Numerical simulations and low-order models of the two-way interaction between ocean current turbines and the background flow
Ocean Current Turbines (OCTs), which function similarly to wind and tidal turbines, represent a promising technology for harnessing the energy from oceanic currents such as the Gulf Stream. In planning the deployment of arrays of OCT devices, it is critical to consider the two-way interactions between the turbines and the ocean environment: temporally and spatially nonuniform flow fields are expected in the dynamic flow environments of western boundary currents, and include the presence of upstream shear and turbulence. These nonuniform flow conditions will affect power extraction, and the efficiency of the turbines when operating in isolation or as part of an array. Furthermore, models that are used in a predictive capability to compute the levelized cost of energy obtainable from such devices, or to optimize the layout of an array of turbines must be modified to account for the effects of such spatially and temporally inhomogeneous conditions. Similarly, the operation of OCT arrays can in turn influence the background flow in two significant ways, namely by contributing to the production of turbulence and through the generation of internal gravity waves that are radiated away from the point of origin.

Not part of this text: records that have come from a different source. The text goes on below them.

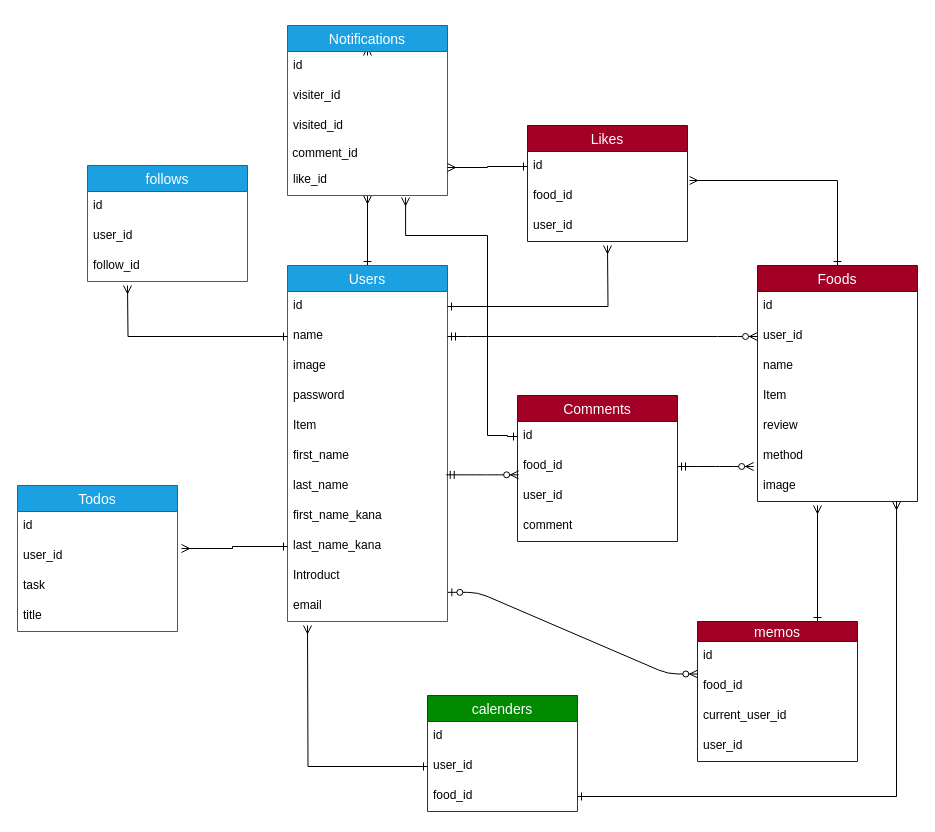
Before: DB.dio in kiiii8r/Cooking_memo, a draw.io diagram. Source tidied: cells renumbered, new cells numbered last; positions are measured from the earlier drawing's top-left corner, leaving out a move shared by most shapes. Both pictures are drawn from the tidied source at 100%, with x=0, y=0 at pixel (17, 25).
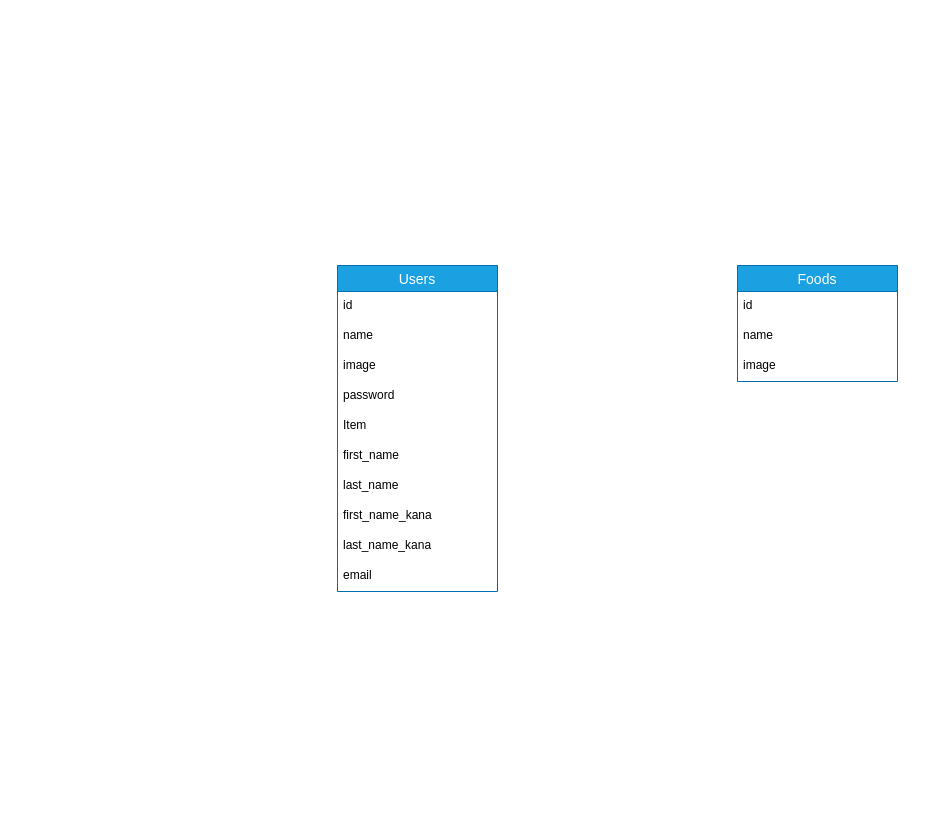
The same diagram, later.

Commit message:
Revert "Feauture/db design"

The change refers to these unchanged cells:
```xml
<mxCell id="4" value="id" style="text;strokeColor=none;fillColor=none;spacingLeft=4;spacingRight=4;overflow=hidden;points=[[0,0.5],[1,0.5]];portConstraint=eastwest;fontSize=12;" parent="3" vertex="1">
  <mxGeometry y="26" width="160" height="30" as="geometry" />
</mxCell>
<mxCell id="5" value="name" style="text;strokeColor=none;fillColor=none;spacingLeft=4;spacingRight=4;overflow=hidden;points=[[0,0.5],[1,0.5]];portConstraint=eastwest;fontSize=12;" parent="3" vertex="1">
  <mxGeometry y="56" width="160" height="30" as="geometry" />
</mxCell>
<mxCell id="10" value="last_name" style="text;strokeColor=none;fillColor=none;spacingLeft=4;spacingRight=4;overflow=hidden;points=[[0,0.5],[1,0.5]];portConstraint=eastwest;fontSize=12;" parent="3" vertex="1">
  <mxGeometry y="206" width="160" height="30" as="geometry" />
</mxCell>
<mxCell id="12" value="last_name_kana" style="text;strokeColor=none;fillColor=none;spacingLeft=4;spacingRight=4;overflow=hidden;points=[[0,0.5],[1,0.5]];portConstraint=eastwest;fontSize=12;" parent="3" vertex="1">
  <mxGeometry y="266" width="160" height="30" as="geometry" />
</mxCell>
```

What changed in the source:
```diff
@@
-    <mxCell id="2" style="edgeStyle=orthogonalEdgeStyle;rounded=0;jettySize=auto;html=1;exitX=0.5;exitY=0;exitDx=0;exitDy=0;entryX=0.5;entryY=1;entryDx=0;entryDy=0;entryPerimeter=0;startArrow=ERone;startFill=0;endArrow=ERmany;endFill=0;" parent="1" edge="1" source="3" target="47">
-      <mxGeometry relative="1" as="geometry" />
-    </mxCell>
     <mxCell id="3" value="Users" style="swimlane;fontStyle=0;horizontal=1;startSize=26;align=center;fontSize=14;fillColor=#1ba1e2;strokeColor=#006EAF;fontColor=#ffffff;" parent="1" vertex="1">
-      <mxGeometry x="270" y="240" width="160" height="356" as="geometry" />
+      <mxGeometry x="320" y="240" width="160" height="326" as="geometry" />
     </mxCell>
@@
-    <mxCell id="13" value="Introduct" style="text;strokeColor=none;fillColor=none;spacingLeft=4;spacingRight=4;overflow=hidden;fontSize=12;" parent="3" vertex="1">
-      <mxGeometry y="296" width="160" height="30" as="geometry" />
-    </mxCell>
     <mxCell id="14" value="email" style="text;strokeColor=none;fillColor=none;spacingLeft=4;spacingRight=4;overflow=hidden;points=[[0,0.5],[1,0.5]];portConstraint=eastwest;fontSize=12;" parent="3" vertex="1">
-      <mxGeometry y="326" width="160" height="30" as="geometry" />
+      <mxGeometry y="296" width="160" height="30" as="geometry" />
     </mxCell>
-    <mxCell id="15" style="edgeStyle=orthogonalEdgeStyle;rounded=0;jettySize=auto;html=1;exitX=0.5;exitY=0;exitDx=0;exitDy=0;entryX=1.013;entryY=-0.033;entryDx=0;entryDy=0;entryPerimeter=0;startArrow=ERone;startFill=0;endArrow=ERmany;endFill=0;" parent="1" edge="1" source="16" target="50">
-      <mxGeometry relative="1" as="geometry">
-        <Array as="points">
-          <mxPoint x="820" y="155" />
-        </Array>
-      </mxGeometry>
-    </mxCell>
-    <mxCell id="16" value="Foods" style="swimlane;fontStyle=0;horizontal=1;startSize=26;align=center;fontSize=14;fillColor=#a20025;strokeColor=#6F0000;fontColor=#ffffff;" parent="1" vertex="1">
-      <mxGeometry x="740" y="240" width="160" height="236" as="geometry" />
+    <mxCell id="16" value="Foods" style="swimlane;fontStyle=0;horizontal=1;startSize=26;align=center;fontSize=14;fillColor=#1ba1e2;strokeColor=#006EAF;fontColor=#ffffff;" parent="1" vertex="1">
+      <mxGeometry x="720" y="240" width="160" height="116" as="geometry" />
     </mxCell>
@@
-    <mxCell id="18" value="user_id" style="text;strokeColor=none;fillColor=none;spacingLeft=4;spacingRight=4;overflow=hidden;points=[[0,0.5],[1,0.5]];portConstraint=eastwest;fontSize=12;" parent="16" vertex="1">
-      <mxGeometry y="56" width="160" height="30" as="geometry" />
-    </mxCell>
     <mxCell id="19" value="name" style="text;strokeColor=none;fillColor=none;spacingLeft=4;spacingRight=4;overflow=hidden;fontSize=12;" parent="16" vertex="1">
-      <mxGeometry y="86" width="160" height="30" as="geometry" />
+      <mxGeometry y="56" width="160" height="30" as="geometry" />
     </mxCell>
-    <mxCell id="20" value="Item" style="text;strokeColor=none;fillColor=none;spacingLeft=4;spacingRight=4;overflow=hidden;fontSize=12;" parent="16" vertex="1">
-      <mxGeometry y="116" width="160" height="30" as="geometry" />
-    </mxCell>
-    <mxCell id="21" value="review" style="text;strokeColor=none;fillColor=none;spacingLeft=4;spacingRight=4;overflow=hidden;fontSize=12;" parent="16" vertex="1">
-      <mxGeometry y="146" width="160" height="30" as="geometry" />
-    </mxCell>
-    <mxCell id="22" value="method" style="text;strokeColor=none;fillColor=none;spacingLeft=4;spacingRight=4;overflow=hidden;points=[[0,0.5],[1,0.5]];portConstraint=eastwest;fontSize=12;" parent="16" vertex="1">
-      <mxGeometry y="176" width="160" height="30" as="geometry" />
-    </mxCell>
     <mxCell id="23" value="image" style="text;strokeColor=none;fillColor=none;spacingLeft=4;spacingRight=4;overflow=hidden;points=[[0,0.5],[1,0.5]];portConstraint=eastwest;fontSize=12;" parent="16" vertex="1">
-      <mxGeometry y="206" width="160" height="30" as="geometry" />
+      <mxGeometry y="86" width="160" height="30" as="geometry" />
     </mxCell>
-    <mxCell id="24" style="edgeStyle=orthogonalEdgeStyle;rounded=0;jettySize=auto;html=1;exitX=0;exitY=0.5;exitDx=0;exitDy=0;startArrow=ERone;startFill=0;endArrow=ERmany;endFill=0;entryX=0.738;entryY=1.067;entryDx=0;entryDy=0;entryPerimeter=0;" parent="1" edge="1" source="26" target="47">
-      <mxGeometry relative="1" as="geometry">
-        <Array as="points">
-          <mxPoint x="490" y="411" />
-          <mxPoint x="490" y="410" />
-          <mxPoint x="470" y="410" />
-          <mxPoint x="470" y="210" />
-          <mxPoint x="388" y="210" />
-        </Array>
-      </mxGeometry>
-    </mxCell>
-    <mxCell id="25" value="Comments" style="swimlane;fontStyle=0;horizontal=1;startSize=26;align=center;fontSize=14;fillColor=#a20025;strokeColor=#6F0000;fontColor=#ffffff;" parent="1" vertex="1">
-      <mxGeometry x="500" y="370" width="160" height="146" as="geometry" />
-    </mxCell>
-    <mxCell id="26" value="id" style="text;strokeColor=none;fillColor=none;spacingLeft=4;spacingRight=4;overflow=hidden;points=[[0,0.5],[1,0.5]];portConstraint=eastwest;fontSize=12;" parent="25" vertex="1">
-      <mxGeometry y="26" width="160" height="30" as="geometry" />
-    </mxCell>
-    <mxCell id="27" value="food_id" style="text;strokeColor=none;fillColor=none;spacingLeft=4;spacingRight=4;overflow=hidden;points=[[0,0.5],[1,0.5]];portConstraint=eastwest;fontSize=12;" parent="25" vertex="1">
-      <mxGeometry y="56" width="160" height="30" as="geometry" />
-    </mxCell>
-    <mxCell id="28" value="user_id" style="text;strokeColor=none;fillColor=none;spacingLeft=4;spacingRight=4;overflow=hidden;fontSize=12;" parent="25" vertex="1">
-      <mxGeometry y="86" width="160" height="30" as="geometry" />
-    </mxCell>
-    <mxCell id="29" value="comment" style="text;strokeColor=none;fillColor=none;spacingLeft=4;spacingRight=4;overflow=hidden;fontSize=12;" parent="25" vertex="1">
-      <mxGeometry y="116" width="160" height="30" as="geometry" />
-    </mxCell>
-    <mxCell id="30" value="Todos" style="swimlane;fontStyle=0;horizontal=1;startSize=26;align=center;fontSize=14;fillColor=#1ba1e2;strokeColor=#006EAF;fontColor=#ffffff;" parent="1" vertex="1">
-      <mxGeometry y="460" width="160" height="146" as="geometry" />
-    </mxCell>
-    <mxCell id="31" value="id" style="text;strokeColor=none;fillColor=none;spacingLeft=4;spacingRight=4;overflow=hidden;fontSize=12;" parent="30" vertex="1">
-      <mxGeometry y="26" width="160" height="30" as="geometry" />
-    </mxCell>
-    <mxCell id="32" value="user_id" style="text;strokeColor=none;fillColor=none;spacingLeft=4;spacingRight=4;overflow=hidden;points=[[0,0.5],[1,0.5]];portConstraint=eastwest;fontSize=12;" parent="30" vertex="1">
-      <mxGeometry y="56" width="160" height="30" as="geometry" />
-    </mxCell>
-    <mxCell id="33" value="task" style="text;strokeColor=none;fillColor=none;spacingLeft=4;spacingRight=4;overflow=hidden;fontSize=12;" parent="30" vertex="1">
-      <mxGeometry y="86" width="160" height="30" as="geometry" />
-    </mxCell>
-    <mxCell id="34" value="title" style="text;strokeColor=none;fillColor=none;spacingLeft=4;spacingRight=4;overflow=hidden;fontSize=12;" parent="30" vertex="1">
-      <mxGeometry y="116" width="160" height="30" as="geometry" />
-    </mxCell>
-    <mxCell id="35" style="edgeStyle=orthogonalEdgeStyle;rounded=0;jettySize=auto;html=1;exitX=0.75;exitY=0;exitDx=0;exitDy=0;startArrow=ERone;startFill=0;endArrow=ERmany;endFill=0;" parent="1" edge="1" source="36">
-      <mxGeometry relative="1" as="geometry">
-        <mxPoint x="800" y="480" as="targetPoint" />
-      </mxGeometry>
-    </mxCell>
-    <mxCell id="36" value="memos" style="swimlane;fontStyle=0;horizontal=1;startSize=20;align=center;fontSize=14;fillColor=#a20025;strokeColor=#6F0000;fontColor=#ffffff;" parent="1" vertex="1">
-      <mxGeometry x="680" y="596" width="160" height="140" as="geometry" />
-    </mxCell>
-    <mxCell id="37" value="id" style="text;strokeColor=none;fillColor=none;spacingLeft=4;spacingRight=4;overflow=hidden;points=[[0,0.5],[1,0.5]];portConstraint=eastwest;fontSize=12;" parent="36" vertex="1">
-      <mxGeometry y="20" width="160" height="30" as="geometry" />
-    </mxCell>
-    <mxCell id="38" value="food_id" style="text;strokeColor=none;fillColor=none;spacingLeft=4;spacingRight=4;overflow=hidden;fontSize=12;" parent="36" vertex="1">
-      <mxGeometry y="50" width="160" height="30" as="geometry" />
-    </mxCell>
-    <mxCell id="39" value="current_user_id" style="text;strokeColor=none;fillColor=none;spacingLeft=4;spacingRight=4;overflow=hidden;fontSize=12;" parent="36" vertex="1">
-      <mxGeometry y="80" width="160" height="30" as="geometry" />
-    </mxCell>
-    <mxCell id="40" value="user_id" style="text;strokeColor=none;fillColor=none;spacingLeft=4;spacingRight=4;overflow=hidden;fontSize=12;" parent="36" vertex="1">
-      <mxGeometry y="110" width="160" height="30" as="geometry" />
-    </mxCell>
-    <mxCell id="41" style="edgeStyle=orthogonalEdgeStyle;rounded=0;jettySize=auto;html=1;exitX=0.5;exitY=0;exitDx=0;exitDy=0;startArrow=ERone;startFill=0;endArrow=ERmany;endFill=0;" parent="1" edge="1" source="42">
-      <mxGeometry relative="1" as="geometry">
-        <mxPoint x="350" y="30" as="targetPoint" />
-      </mxGeometry>
-    </mxCell>
-    <mxCell id="42" value="Notifications" style="swimlane;fontStyle=0;horizontal=1;startSize=26;align=center;fontSize=14;fillColor=#1ba1e2;strokeColor=#006EAF;fontColor=#ffffff;" parent="1" vertex="1">
-      <mxGeometry x="270" width="160" height="170" as="geometry" />
-    </mxCell>
-    <mxCell id="43" value="id" style="text;strokeColor=none;fillColor=none;spacingLeft=4;spacingRight=4;overflow=hidden;fontSize=12;" parent="42" vertex="1">
-      <mxGeometry y="26" width="160" height="30" as="geometry" />
-    </mxCell>
-    <mxCell id="44" value="visiter_id" style="text;strokeColor=none;fillColor=none;spacingLeft=4;spacingRight=4;overflow=hidden;fontSize=12;" parent="42" vertex="1">
-      <mxGeometry y="56" width="160" height="30" as="geometry" />
-    </mxCell>
-    <mxCell id="45" value="visited_id" style="text;strokeColor=none;fillColor=none;spacingLeft=4;spacingRight=4;overflow=hidden;fontSize=12;" parent="42" vertex="1">
-      <mxGeometry y="86" width="160" height="30" as="geometry" />
-    </mxCell>
-    <mxCell id="46" value="&amp;nbsp;comment_id" style="text;html=1;strokeColor=none;fillColor=none;align=left;verticalAlign=middle;whiteSpace=wrap;rounded=0;" parent="42" vertex="1">
-      <mxGeometry y="116" width="160" height="24" as="geometry" />
-    </mxCell>
-    <mxCell id="47" value="like_id" style="text;strokeColor=none;fillColor=none;spacingLeft=4;spacingRight=4;overflow=hidden;points=[[0,0.5],[1,0.5]];portConstraint=eastwest;fontSize=12;" parent="42" vertex="1">
-      <mxGeometry y="140" width="160" height="30" as="geometry" />
-    </mxCell>
-    <mxCell id="48" value="Likes" style="swimlane;fontStyle=0;horizontal=1;startSize=26;align=center;fontSize=14;fillColor=#a20025;strokeColor=#6F0000;fontColor=#ffffff;" parent="1" vertex="1">
-      <mxGeometry x="510" y="100" width="160" height="116" as="geometry" />
-    </mxCell>
-    <mxCell id="49" value="id" style="text;strokeColor=none;fillColor=none;spacingLeft=4;spacingRight=4;overflow=hidden;points=[[0,0.5],[1,0.5]];portConstraint=eastwest;fontSize=12;" parent="48" vertex="1">
-      <mxGeometry y="26" width="160" height="30" as="geometry" />
-    </mxCell>
-    <mxCell id="50" value="food_id" style="text;strokeColor=none;fillColor=none;spacingLeft=4;spacingRight=4;overflow=hidden;points=[[0,0.5],[1,0.5]];portConstraint=eastwest;fontSize=12;" parent="48" vertex="1">
-      <mxGeometry y="56" width="160" height="30" as="geometry" />
-    </mxCell>
-    <mxCell id="51" value="user_id" style="text;strokeColor=none;fillColor=none;spacingLeft=4;spacingRight=4;overflow=hidden;fontSize=12;" parent="48" vertex="1">
-      <mxGeometry y="86" width="160" height="30" as="geometry" />
-    </mxCell>
-    <mxCell id="52" value="follows" style="swimlane;fontStyle=0;horizontal=1;startSize=26;align=center;fontSize=14;fillColor=#1ba1e2;strokeColor=#006EAF;fontColor=#ffffff;" parent="1" vertex="1">
-      <mxGeometry x="70" y="140" width="160" height="116" as="geometry" />
-    </mxCell>
-    <mxCell id="53" value="id" style="text;strokeColor=none;fillColor=none;spacingLeft=4;spacingRight=4;overflow=hidden;fontSize=12;" parent="52" vertex="1">
-      <mxGeometry y="26" width="160" height="30" as="geometry" />
-    </mxCell>
-    <mxCell id="54" value="user_id" style="text;strokeColor=none;fillColor=none;spacingLeft=4;spacingRight=4;overflow=hidden;fontSize=12;" parent="52" vertex="1">
-      <mxGeometry y="56" width="160" height="30" as="geometry" />
-    </mxCell>
-    <mxCell id="55" value="follow_id" style="text;strokeColor=none;fillColor=none;spacingLeft=4;spacingRight=4;overflow=hidden;fontSize=12;" parent="52" vertex="1">
-      <mxGeometry y="86" width="160" height="30" as="geometry" />
-    </mxCell>
-    <mxCell id="56" value="calenders" style="swimlane;fontStyle=0;horizontal=1;startSize=26;align=center;fontSize=14;fillColor=#008a00;strokeColor=#005700;fontColor=#ffffff;" parent="1" vertex="1">
-      <mxGeometry x="410" y="670" width="150" height="116" as="geometry" />
-    </mxCell>
-    <mxCell id="57" value="id" style="text;strokeColor=none;fillColor=none;spacingLeft=4;spacingRight=4;overflow=hidden;fontSize=12;" parent="56" vertex="1">
-      <mxGeometry y="26" width="150" height="30" as="geometry" />
-    </mxCell>
-    <mxCell id="58" value="user_id" style="text;strokeColor=none;fillColor=none;spacingLeft=4;spacingRight=4;overflow=hidden;points=[[0,0.5],[1,0.5]];portConstraint=eastwest;fontSize=12;" parent="56" vertex="1">
-      <mxGeometry y="56" width="150" height="30" as="geometry" />
-    </mxCell>
-    <mxCell id="59" value="food_id" style="text;strokeColor=none;fillColor=none;spacingLeft=4;spacingRight=4;overflow=hidden;points=[[0,0.5],[1,0.5]];portConstraint=eastwest;fontSize=12;" parent="56" vertex="1">
-      <mxGeometry y="86" width="150" height="30" as="geometry" />
-    </mxCell>
-    <mxCell id="60" style="edgeStyle=entityRelationEdgeStyle;fontSize=12;html=1;endArrow=ERzeroToMany;startArrow=ERmandOne;exitX=1;exitY=0.5;exitDx=0;exitDy=0;entryX=0;entryY=0.5;entryDx=0;entryDy=0;" parent="1" edge="1" source="5" target="18">
-      <mxGeometry relative="1" as="geometry" />
-    </mxCell>
-    <mxCell id="61" style="edgeStyle=entityRelationEdgeStyle;fontSize=12;html=1;endArrow=ERzeroToMany;startArrow=ERmandOne;exitX=1;exitY=0.5;exitDx=0;exitDy=0;entryX=-0.024;entryY=0.833;entryDx=0;entryDy=0;entryPerimeter=0;" parent="1" edge="1" source="27" target="22">
-      <mxGeometry relative="1" as="geometry" />
-    </mxCell>
-    <mxCell id="62" style="edgeStyle=entityRelationEdgeStyle;fontSize=12;html=1;endArrow=ERzeroToMany;startArrow=ERzeroToOne;exitX=1.002;exitY=0.028;exitDx=0;exitDy=0;exitPerimeter=0;entryX=0.002;entryY=1.083;entryDx=0;entryDy=0;entryPerimeter=0;" parent="1" edge="1" source="14" target="37">
-      <mxGeometry relative="1" as="geometry" />
-    </mxCell>
-    <mxCell id="63" value="&lt;br&gt;" style="edgeStyle=entityRelationEdgeStyle;fontSize=12;html=1;endArrow=ERzeroToMany;startArrow=ERmandOne;exitX=0.992;exitY=0.111;exitDx=0;exitDy=0;exitPerimeter=0;entryX=0.007;entryY=0.778;entryDx=0;entryDy=0;entryPerimeter=0;" parent="1" edge="1" source="10" target="27">
-      <mxGeometry x="0.03" y="59" relative="1" as="geometry" />
-    </mxCell>
-    <mxCell id="64" style="edgeStyle=orthogonalEdgeStyle;rounded=0;jettySize=auto;html=1;exitX=1;exitY=0.5;exitDx=0;exitDy=0;endArrow=ERmany;endFill=0;startArrow=ERone;startFill=0;" parent="1" edge="1" source="4">
-      <mxGeometry relative="1" as="geometry">
-        <mxPoint x="590" y="220" as="targetPoint" />
-      </mxGeometry>
-    </mxCell>
-    <mxCell id="65" style="edgeStyle=orthogonalEdgeStyle;rounded=0;jettySize=auto;html=1;exitX=0;exitY=0.5;exitDx=0;exitDy=0;startArrow=ERone;startFill=0;endArrow=ERmany;endFill=0;" parent="1" edge="1" source="58">
-      <mxGeometry relative="1" as="geometry">
-        <mxPoint x="290" y="600" as="targetPoint" />
-      </mxGeometry>
-    </mxCell>
-    <mxCell id="66" style="edgeStyle=orthogonalEdgeStyle;rounded=0;jettySize=auto;html=1;exitX=1;exitY=0.5;exitDx=0;exitDy=0;startArrow=ERone;startFill=0;endArrow=ERmany;endFill=0;entryX=0.869;entryY=1;entryDx=0;entryDy=0;entryPerimeter=0;" parent="1" edge="1" source="59" target="23">
-      <mxGeometry relative="1" as="geometry" />
-    </mxCell>
-    <mxCell id="67" style="edgeStyle=orthogonalEdgeStyle;rounded=0;jettySize=auto;html=1;exitX=0;exitY=0.5;exitDx=0;exitDy=0;startArrow=ERone;startFill=0;endArrow=ERmany;endFill=0;" parent="1" edge="1" source="5">
-      <mxGeometry relative="1" as="geometry">
-        <mxPoint x="110" y="260" as="targetPoint" />
-      </mxGeometry>
-    </mxCell>
-    <mxCell id="68" style="edgeStyle=orthogonalEdgeStyle;rounded=0;jettySize=auto;html=1;exitX=0;exitY=0.5;exitDx=0;exitDy=0;entryX=1;entryY=0.067;entryDx=0;entryDy=0;entryPerimeter=0;startArrow=ERone;startFill=0;endArrow=ERmany;endFill=0;" parent="1" edge="1" source="49" target="47">
-      <mxGeometry relative="1" as="geometry" />
-    </mxCell>
-    <mxCell id="69" style="edgeStyle=orthogonalEdgeStyle;rounded=0;jettySize=auto;html=1;exitX=0;exitY=0.5;exitDx=0;exitDy=0;entryX=1.025;entryY=0.233;entryDx=0;entryDy=0;entryPerimeter=0;startArrow=ERone;startFill=0;endArrow=ERmany;endFill=0;" parent="1" edge="1" source="12" target="32">
-      <mxGeometry relative="1" as="geometry" />
-    </mxCell>
```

In this thesis, we have studied using detailed numerical simulations, the above two-way interaction between arrays of OCTs and the ocean environment. Insights developed from the simulations have guided the development of low-order wake interaction models capable of describing the effects of inhomogeneous flow conditions on array performance. A new, wake interaction modeling framework capable of capturing the detailed effects of turbulence and upstream shear on various performance parameters associated with OCTs arranged in any arbitrary configuration has been developed. The model accounts for the effects of turbulence and shear on the structure of the turbine wakes, specifically the extents of near- and far-wake regions. The analytical description for turbine wake is combined with an existing wake interaction model, the Unrestricted Wind Farm Layout Optimization model to predict the global power output from an array of OCTs. The resulting modelling framework accurately captures the effect of inlet turbulence and shear on the OCT farm power and efficiency, and can be applied to any array configuration. Results from the model were validated against both Large Eddy Simulations and Reynolds Averaged Navier-Stokes simulations, in which the OCTs were modeled using a Blade Element Momentum model. The dispersion of OCT wake turbulence through the background stratification of the ocean was investigated using Large Eddy Simulations for different levels of the density stratification. The effects of varying the strength of the stratification as well as the turbulent forcing were studied. Finally, the wake turbulence associated with OCT operation can drive the formation and radiation of internal gravity waves in the density-stratified background flow of ocean currents. Through detailed numerical simulations, the effect of the propagation of the internal waves on the background turbulent diffusivity was studied, and found to alter the transport properties of the ambient flow. The properties of the internal wave field, and its impact on background turbulent mixing was found to depend both on the Richardson number and the ambient, upstream turbulence.